=== About this exercise ===
In the material below, find every line with "title" and pull it out.
[Start of Attachment]
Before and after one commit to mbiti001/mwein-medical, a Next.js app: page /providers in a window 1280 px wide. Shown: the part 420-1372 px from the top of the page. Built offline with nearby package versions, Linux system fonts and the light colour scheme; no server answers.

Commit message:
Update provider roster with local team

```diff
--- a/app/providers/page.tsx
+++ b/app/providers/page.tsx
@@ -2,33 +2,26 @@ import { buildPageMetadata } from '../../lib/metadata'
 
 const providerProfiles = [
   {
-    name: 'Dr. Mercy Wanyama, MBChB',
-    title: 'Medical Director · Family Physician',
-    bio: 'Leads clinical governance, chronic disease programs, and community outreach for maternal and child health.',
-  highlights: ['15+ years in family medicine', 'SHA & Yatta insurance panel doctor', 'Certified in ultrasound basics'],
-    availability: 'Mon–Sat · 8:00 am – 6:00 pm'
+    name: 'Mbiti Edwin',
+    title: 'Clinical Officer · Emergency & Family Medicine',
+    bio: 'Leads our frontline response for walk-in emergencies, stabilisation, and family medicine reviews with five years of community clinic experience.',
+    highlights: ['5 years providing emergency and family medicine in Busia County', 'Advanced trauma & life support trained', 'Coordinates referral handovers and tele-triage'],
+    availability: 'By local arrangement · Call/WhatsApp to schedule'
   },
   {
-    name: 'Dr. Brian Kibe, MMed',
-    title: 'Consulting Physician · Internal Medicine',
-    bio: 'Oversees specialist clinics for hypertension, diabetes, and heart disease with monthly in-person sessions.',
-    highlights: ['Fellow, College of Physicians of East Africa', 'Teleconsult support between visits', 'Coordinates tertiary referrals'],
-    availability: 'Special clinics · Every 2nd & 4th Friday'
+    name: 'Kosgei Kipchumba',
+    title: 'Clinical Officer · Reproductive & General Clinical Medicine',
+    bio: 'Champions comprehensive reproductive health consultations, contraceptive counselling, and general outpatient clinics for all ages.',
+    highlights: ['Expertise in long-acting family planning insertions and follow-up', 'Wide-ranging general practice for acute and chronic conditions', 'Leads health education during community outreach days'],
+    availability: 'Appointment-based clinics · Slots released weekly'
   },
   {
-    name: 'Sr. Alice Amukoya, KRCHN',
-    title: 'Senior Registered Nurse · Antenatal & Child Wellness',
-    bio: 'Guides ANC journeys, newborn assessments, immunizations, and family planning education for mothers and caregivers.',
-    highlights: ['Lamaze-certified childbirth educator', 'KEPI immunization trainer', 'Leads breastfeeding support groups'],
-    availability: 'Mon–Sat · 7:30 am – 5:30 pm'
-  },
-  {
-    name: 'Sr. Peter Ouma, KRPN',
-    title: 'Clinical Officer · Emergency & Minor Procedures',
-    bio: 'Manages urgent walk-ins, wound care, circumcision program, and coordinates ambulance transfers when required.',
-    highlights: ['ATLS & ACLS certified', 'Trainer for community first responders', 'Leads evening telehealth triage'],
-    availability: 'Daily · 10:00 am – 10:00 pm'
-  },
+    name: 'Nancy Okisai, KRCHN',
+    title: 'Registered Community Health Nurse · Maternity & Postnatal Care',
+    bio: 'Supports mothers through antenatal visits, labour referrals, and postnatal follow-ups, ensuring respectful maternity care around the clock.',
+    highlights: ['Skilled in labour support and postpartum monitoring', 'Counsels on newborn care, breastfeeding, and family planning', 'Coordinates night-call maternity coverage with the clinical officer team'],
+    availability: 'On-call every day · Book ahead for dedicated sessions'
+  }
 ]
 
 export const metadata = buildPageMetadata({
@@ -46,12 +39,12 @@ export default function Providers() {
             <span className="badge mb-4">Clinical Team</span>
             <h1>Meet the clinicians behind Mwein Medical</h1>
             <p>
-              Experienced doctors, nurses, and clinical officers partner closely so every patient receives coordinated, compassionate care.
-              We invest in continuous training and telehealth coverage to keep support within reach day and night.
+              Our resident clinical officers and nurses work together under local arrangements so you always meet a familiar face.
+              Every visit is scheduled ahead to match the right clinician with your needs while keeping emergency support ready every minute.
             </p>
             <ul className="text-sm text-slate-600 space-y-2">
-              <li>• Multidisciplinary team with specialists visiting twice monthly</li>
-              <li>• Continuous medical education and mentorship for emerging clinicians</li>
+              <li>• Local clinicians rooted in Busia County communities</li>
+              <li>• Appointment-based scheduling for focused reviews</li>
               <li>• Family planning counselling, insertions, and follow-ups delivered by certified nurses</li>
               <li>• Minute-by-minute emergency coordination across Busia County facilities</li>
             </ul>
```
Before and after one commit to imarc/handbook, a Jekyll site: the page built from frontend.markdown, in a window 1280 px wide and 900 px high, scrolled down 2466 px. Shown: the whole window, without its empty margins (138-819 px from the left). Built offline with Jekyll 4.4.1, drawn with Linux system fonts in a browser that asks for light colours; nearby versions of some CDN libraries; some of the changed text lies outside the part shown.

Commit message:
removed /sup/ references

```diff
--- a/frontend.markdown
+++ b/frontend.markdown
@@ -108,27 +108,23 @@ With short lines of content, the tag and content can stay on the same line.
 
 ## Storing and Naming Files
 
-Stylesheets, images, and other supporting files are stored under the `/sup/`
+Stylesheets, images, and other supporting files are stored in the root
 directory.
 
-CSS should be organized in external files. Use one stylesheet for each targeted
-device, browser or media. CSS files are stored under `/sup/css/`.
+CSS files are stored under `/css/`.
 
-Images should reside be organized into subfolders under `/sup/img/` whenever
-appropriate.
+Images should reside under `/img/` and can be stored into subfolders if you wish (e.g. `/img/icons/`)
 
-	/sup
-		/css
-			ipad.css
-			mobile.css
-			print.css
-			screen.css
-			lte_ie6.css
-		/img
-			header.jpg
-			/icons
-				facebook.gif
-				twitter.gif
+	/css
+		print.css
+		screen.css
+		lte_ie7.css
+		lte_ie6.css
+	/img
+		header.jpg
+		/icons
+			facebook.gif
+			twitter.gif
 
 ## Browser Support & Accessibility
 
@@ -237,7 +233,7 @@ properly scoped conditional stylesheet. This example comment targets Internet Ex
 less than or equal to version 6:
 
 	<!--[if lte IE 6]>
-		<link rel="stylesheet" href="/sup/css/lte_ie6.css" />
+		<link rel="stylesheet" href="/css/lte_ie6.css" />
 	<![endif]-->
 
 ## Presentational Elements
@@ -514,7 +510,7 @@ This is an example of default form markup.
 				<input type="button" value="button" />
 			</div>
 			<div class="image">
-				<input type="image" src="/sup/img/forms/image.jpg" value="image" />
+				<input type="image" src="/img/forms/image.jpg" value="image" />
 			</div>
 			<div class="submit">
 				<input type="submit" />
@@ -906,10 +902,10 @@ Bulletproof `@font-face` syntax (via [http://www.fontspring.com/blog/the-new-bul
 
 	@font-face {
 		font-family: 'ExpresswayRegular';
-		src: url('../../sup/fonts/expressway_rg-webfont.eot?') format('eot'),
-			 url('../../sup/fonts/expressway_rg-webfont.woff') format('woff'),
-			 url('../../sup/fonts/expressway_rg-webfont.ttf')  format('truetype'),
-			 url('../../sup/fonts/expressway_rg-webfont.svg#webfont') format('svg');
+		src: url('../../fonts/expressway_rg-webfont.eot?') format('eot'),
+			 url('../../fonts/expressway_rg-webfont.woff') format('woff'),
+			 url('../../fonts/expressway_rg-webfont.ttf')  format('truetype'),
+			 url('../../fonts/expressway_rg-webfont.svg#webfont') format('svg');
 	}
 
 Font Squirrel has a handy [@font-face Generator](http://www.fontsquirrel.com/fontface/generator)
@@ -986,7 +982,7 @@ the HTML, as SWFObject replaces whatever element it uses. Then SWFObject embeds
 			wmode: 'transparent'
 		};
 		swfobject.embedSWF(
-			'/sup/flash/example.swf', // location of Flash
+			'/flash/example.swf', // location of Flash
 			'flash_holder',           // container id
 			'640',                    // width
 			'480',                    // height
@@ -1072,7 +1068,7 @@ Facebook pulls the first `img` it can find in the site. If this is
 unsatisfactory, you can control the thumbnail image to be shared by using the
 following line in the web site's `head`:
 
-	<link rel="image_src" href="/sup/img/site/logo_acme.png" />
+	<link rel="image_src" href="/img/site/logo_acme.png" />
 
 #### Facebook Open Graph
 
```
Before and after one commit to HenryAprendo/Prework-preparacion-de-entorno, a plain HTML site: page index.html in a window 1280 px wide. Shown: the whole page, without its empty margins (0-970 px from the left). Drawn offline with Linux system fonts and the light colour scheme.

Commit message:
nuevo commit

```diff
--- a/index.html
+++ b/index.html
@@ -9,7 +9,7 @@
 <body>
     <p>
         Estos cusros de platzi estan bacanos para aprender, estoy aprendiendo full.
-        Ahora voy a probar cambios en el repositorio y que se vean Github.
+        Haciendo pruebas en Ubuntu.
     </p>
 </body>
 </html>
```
[End of Attachment]
=== Answer box ===
-    title: 'Medical Director · Family Physician',
+    title: 'Clinical Officer · Emergency & Family Medicine',
-    title: 'Consulting Physician · Internal Medicine',
+    title: 'Clinical Officer · Reproductive & General Clinical Medicine',
-    title: 'Senior Registered Nurse · Antenatal & Child Wellness',
-    title: 'Clinical Officer · Emergency & Minor Procedures',
+    title: 'Registered Community Health Nurse · Maternity & Postnatal Care',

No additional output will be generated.